● EXERCISE DIRECTIONS:
Set down each record below exactly as it stands. Pictures are not part of the copy.

● Change detection outputs:
Segment Open

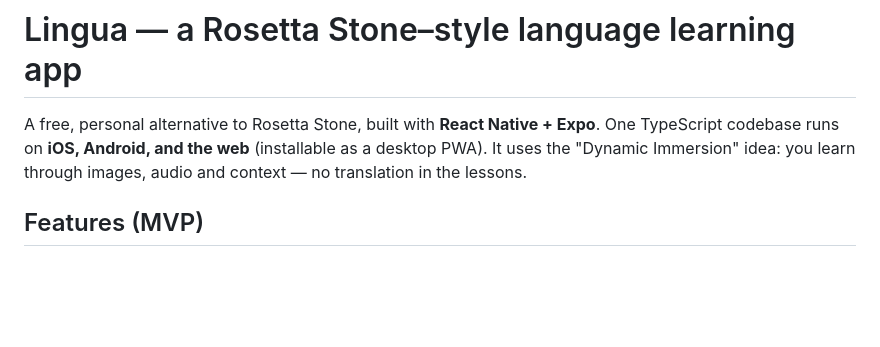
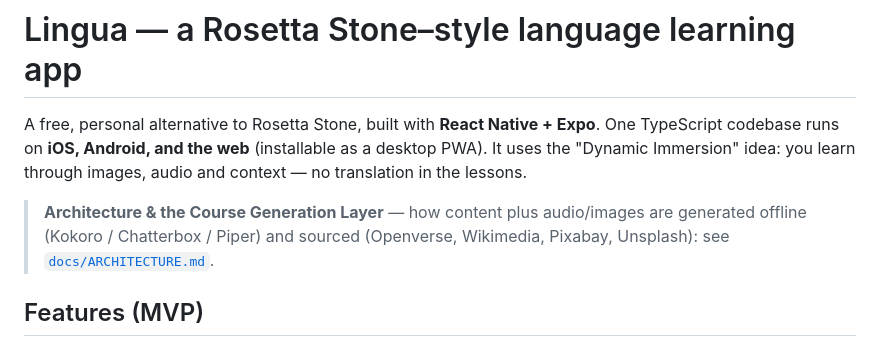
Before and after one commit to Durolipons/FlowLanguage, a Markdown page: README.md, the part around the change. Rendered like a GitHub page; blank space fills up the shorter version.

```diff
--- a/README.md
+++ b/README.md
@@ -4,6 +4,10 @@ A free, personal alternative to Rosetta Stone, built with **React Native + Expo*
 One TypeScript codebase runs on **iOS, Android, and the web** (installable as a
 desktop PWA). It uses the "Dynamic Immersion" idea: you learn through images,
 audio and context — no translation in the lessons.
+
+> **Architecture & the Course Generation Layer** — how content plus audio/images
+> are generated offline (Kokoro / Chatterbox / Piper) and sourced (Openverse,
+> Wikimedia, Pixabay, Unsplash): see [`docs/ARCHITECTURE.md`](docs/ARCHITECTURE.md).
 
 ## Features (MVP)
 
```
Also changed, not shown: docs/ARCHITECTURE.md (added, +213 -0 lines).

Segment Closed

● ANSWER SECTION:
Before and after one commit to Durolipons/FlowLanguage, a Markdown page: README.md, the part around the change. Rendered like a GitHub page; blank space fills up the shorter version.

```diff
--- a/README.md
+++ b/README.md
@@ -4,6 +4,10 @@ A free, personal alternative to Rosetta Stone, built with **React Native + Expo*
 One TypeScript codebase runs on **iOS, Android, and the web** (installable as a
 desktop PWA). It uses the "Dynamic Immersion" idea: you learn through images,
 audio and context — no translation in the lessons.
+
+> **Architecture & the Course Generation Layer** — how content plus audio/images
+> are generated offline (Kokoro / Chatterbox / Piper) and sourced (Openverse,
+> Wikimedia, Pixabay, Unsplash): see [`docs/ARCHITECTURE.md`](docs/ARCHITECTURE.md).
 
 ## Features (MVP)
 
```
Also changed, not shown: docs/ARCHITECTURE.md (added, +213 -0 lines).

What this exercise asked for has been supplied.